● **EXERCISE DESCRIPTION**
Which lines in the data below contain the string "extends"? Show each one.

Extracted records
........

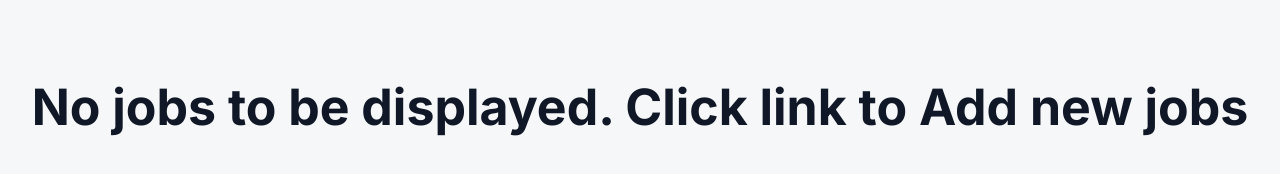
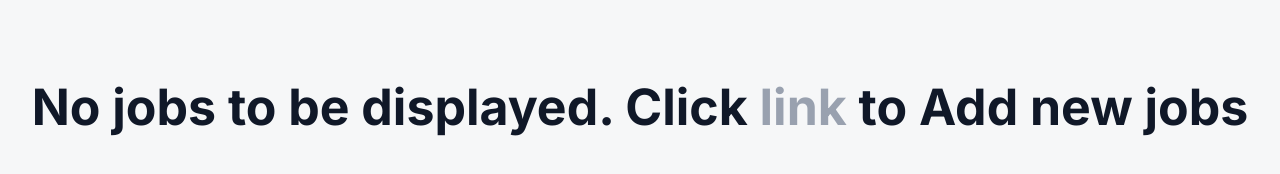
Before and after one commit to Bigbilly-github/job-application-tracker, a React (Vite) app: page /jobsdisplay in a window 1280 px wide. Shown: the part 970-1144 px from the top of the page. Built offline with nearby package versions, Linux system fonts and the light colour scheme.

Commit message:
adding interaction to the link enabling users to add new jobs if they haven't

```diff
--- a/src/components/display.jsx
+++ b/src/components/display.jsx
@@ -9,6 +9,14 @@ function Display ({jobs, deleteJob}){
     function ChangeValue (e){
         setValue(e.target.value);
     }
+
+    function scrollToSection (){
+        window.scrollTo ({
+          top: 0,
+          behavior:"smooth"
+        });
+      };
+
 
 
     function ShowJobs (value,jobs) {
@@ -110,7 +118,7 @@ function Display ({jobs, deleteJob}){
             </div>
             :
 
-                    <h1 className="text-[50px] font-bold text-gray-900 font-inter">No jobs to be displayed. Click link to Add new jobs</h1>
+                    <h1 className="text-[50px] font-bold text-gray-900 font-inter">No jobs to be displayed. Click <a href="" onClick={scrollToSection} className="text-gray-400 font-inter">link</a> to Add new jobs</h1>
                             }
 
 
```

........

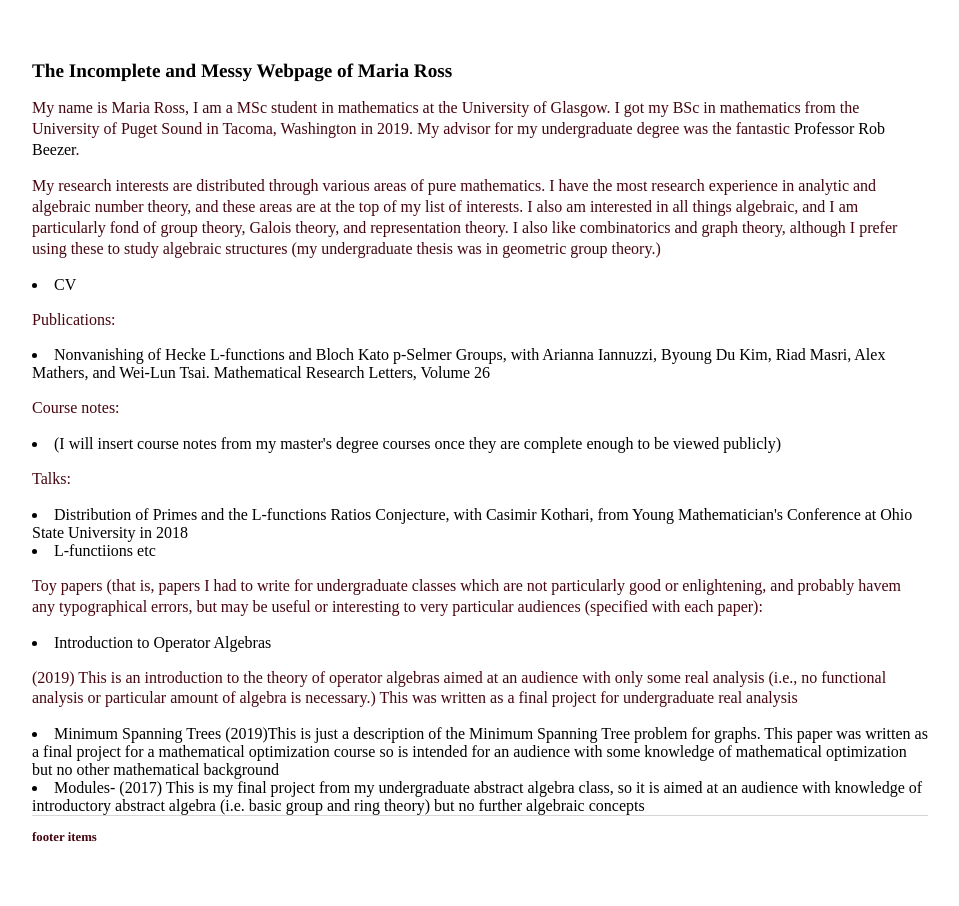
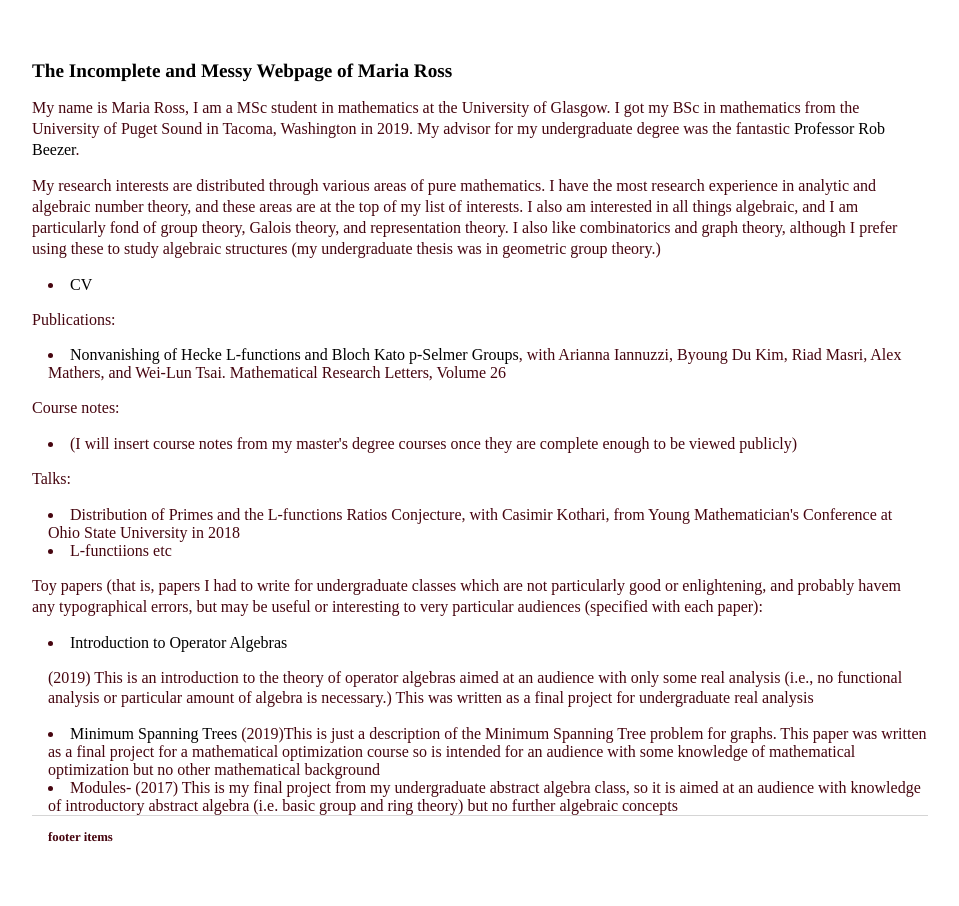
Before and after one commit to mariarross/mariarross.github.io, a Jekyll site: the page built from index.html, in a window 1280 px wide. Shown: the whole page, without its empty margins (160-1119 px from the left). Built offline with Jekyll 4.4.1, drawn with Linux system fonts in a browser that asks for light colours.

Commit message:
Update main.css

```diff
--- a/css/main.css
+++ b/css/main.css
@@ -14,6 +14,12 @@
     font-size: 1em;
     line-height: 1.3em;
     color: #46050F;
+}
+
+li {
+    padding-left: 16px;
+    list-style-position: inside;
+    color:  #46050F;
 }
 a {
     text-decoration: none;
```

........

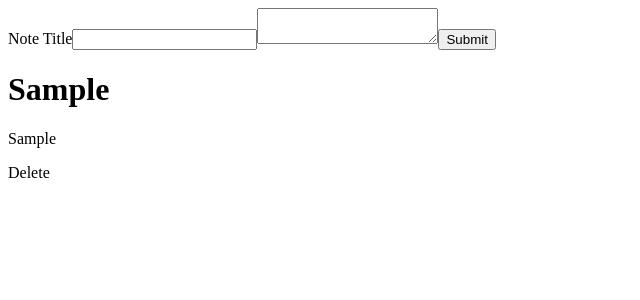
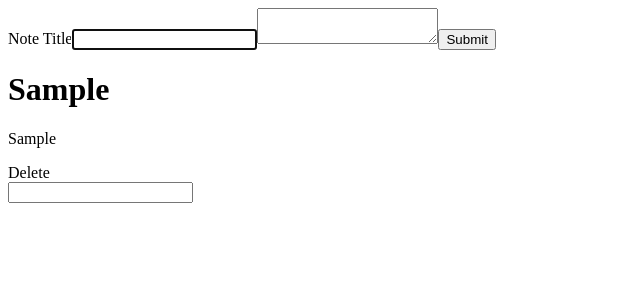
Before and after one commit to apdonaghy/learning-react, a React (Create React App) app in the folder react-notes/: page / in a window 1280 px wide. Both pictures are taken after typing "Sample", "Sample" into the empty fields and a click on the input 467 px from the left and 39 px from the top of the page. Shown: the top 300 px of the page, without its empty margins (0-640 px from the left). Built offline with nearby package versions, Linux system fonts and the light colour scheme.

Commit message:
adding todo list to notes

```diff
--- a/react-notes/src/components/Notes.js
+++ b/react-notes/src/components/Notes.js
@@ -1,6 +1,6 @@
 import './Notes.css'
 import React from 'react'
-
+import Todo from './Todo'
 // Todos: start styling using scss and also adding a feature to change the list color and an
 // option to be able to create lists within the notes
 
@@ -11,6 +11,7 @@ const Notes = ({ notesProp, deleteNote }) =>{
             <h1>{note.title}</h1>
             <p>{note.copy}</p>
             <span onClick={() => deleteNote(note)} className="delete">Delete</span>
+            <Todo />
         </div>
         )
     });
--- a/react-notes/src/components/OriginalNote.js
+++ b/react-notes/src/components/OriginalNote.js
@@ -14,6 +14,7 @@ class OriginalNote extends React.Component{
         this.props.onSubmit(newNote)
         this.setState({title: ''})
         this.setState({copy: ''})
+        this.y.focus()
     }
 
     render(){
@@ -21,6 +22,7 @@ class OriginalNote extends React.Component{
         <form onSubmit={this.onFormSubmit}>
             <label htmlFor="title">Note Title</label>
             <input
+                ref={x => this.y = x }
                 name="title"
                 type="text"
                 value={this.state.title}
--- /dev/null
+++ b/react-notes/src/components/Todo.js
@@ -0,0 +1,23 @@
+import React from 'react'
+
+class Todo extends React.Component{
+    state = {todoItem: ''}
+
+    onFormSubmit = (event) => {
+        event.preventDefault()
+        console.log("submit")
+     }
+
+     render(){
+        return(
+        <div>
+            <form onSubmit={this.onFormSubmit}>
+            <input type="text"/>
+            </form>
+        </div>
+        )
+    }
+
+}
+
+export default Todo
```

........

● **SOLUTION FOR THIS EXERCISE**
@@ -14,6 +14,7 @@ class OriginalNote extends React.Component{
@@ -21,6 +22,7 @@ class OriginalNote extends React.Component{
+class Todo extends React.Component{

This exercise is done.